The protests highlight the rising toll on Chinese society from a Covid strategy built around mass testing and confinement to quash even minor outbreaks—an approach that has become increasingly unsustainable.
[…] Wary of the high stakes, China’s top leadership earlier this month unveiled plans to “optimize and adjust” the policy to rescue the economy. However, local officials across the country doubled down on restrictions when cases started to rise recently.
“A lot of people are reaching the breaking point,” said Yanzhong Huang, a public-health expert at the Council on Foreign Relations, who has been closely monitoring the Covid situation in China.
China saw nearly 40,000 new Covid-19 cases Saturday, including 4,307 in Beijing, according to the latest official tally. [Source]
Public anger about the government’s pandemic policies has been building. A series of recent non-COVID-related deaths linked to these policies in Xinjiang, Inner Mongolia, Gansu, and Henan has fueled fears that more innocent people may die. In September, a bus carrying close contacts of COVID patients crashed in Guizhou and killed 27 people on board. In early November, a three-year-old boy in Lanzhou died of carbon monoxide poisoning after pandemic restrictions prevented him from being taken promptly to the hospital. Weeks later, a four-month-old girl died in quarantine in Zhengzhou after emergency services delayed treatment and sent her to a hospital over 100 kilometers away.
Shortages of food and essential goods have also been exacerbated by lockdowns. Residents in Xinjiang have had trouble securing food and medical supplies during their over-100-day lockdown, and authorities opened “criminal” investigations into netizens who tried to bring attention to people’s suffering under lockdown. Earlier this month, workers fearing hunger during lockdown fled an outbreak at a Foxconn factory in Zhengzhou.
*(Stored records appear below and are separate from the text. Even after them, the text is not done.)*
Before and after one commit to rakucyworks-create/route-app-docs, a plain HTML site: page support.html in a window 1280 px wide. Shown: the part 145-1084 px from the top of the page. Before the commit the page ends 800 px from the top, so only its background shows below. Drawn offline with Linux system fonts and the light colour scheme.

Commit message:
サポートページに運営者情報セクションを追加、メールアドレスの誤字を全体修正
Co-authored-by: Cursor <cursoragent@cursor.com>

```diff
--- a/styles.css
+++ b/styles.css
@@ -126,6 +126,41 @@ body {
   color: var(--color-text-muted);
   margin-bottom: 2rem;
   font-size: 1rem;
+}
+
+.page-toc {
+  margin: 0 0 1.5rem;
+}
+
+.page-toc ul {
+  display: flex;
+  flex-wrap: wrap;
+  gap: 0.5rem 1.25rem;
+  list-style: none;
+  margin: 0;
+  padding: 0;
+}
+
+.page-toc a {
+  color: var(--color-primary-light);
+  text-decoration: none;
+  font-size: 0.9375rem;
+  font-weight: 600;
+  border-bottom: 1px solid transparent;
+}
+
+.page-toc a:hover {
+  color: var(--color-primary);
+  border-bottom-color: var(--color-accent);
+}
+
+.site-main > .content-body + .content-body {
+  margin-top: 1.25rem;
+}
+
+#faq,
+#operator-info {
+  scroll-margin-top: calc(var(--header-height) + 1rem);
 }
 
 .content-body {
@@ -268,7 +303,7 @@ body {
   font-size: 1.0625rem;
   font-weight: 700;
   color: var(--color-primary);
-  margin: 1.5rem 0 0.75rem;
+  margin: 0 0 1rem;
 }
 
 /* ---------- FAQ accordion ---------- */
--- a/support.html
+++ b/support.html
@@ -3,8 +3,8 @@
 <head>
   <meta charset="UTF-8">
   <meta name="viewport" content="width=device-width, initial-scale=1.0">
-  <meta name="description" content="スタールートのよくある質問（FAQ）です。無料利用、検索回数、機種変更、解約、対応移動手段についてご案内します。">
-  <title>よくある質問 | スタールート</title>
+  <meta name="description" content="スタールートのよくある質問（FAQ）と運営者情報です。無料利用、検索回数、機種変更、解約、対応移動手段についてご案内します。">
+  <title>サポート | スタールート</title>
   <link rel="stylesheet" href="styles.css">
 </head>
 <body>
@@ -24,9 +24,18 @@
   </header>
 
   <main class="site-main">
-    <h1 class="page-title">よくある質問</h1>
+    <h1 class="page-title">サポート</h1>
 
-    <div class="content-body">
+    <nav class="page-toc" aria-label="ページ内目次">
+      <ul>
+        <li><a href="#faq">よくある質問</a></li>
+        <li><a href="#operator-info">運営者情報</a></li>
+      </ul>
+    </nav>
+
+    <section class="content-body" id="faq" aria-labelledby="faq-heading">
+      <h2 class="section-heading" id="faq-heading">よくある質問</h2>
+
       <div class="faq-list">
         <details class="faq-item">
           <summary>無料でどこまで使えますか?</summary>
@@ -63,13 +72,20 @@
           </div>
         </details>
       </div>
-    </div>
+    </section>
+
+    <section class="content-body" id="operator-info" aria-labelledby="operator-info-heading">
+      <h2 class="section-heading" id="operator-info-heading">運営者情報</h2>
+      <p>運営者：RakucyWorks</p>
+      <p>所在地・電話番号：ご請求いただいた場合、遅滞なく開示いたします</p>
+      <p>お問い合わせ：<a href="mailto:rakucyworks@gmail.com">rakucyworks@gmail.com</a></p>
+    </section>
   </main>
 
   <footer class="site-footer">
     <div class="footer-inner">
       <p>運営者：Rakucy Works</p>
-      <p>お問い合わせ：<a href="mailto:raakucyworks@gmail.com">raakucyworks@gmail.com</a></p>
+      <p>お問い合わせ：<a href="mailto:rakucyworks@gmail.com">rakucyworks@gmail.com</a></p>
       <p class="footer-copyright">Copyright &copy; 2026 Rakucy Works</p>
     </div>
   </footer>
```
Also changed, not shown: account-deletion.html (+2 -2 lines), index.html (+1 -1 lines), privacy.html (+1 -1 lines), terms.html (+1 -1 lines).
A week later, hundreds of migrant workers in Guangzhou protested long COVID lockdowns and food shortages.
Alexander Boyd contributed content and translations to this post.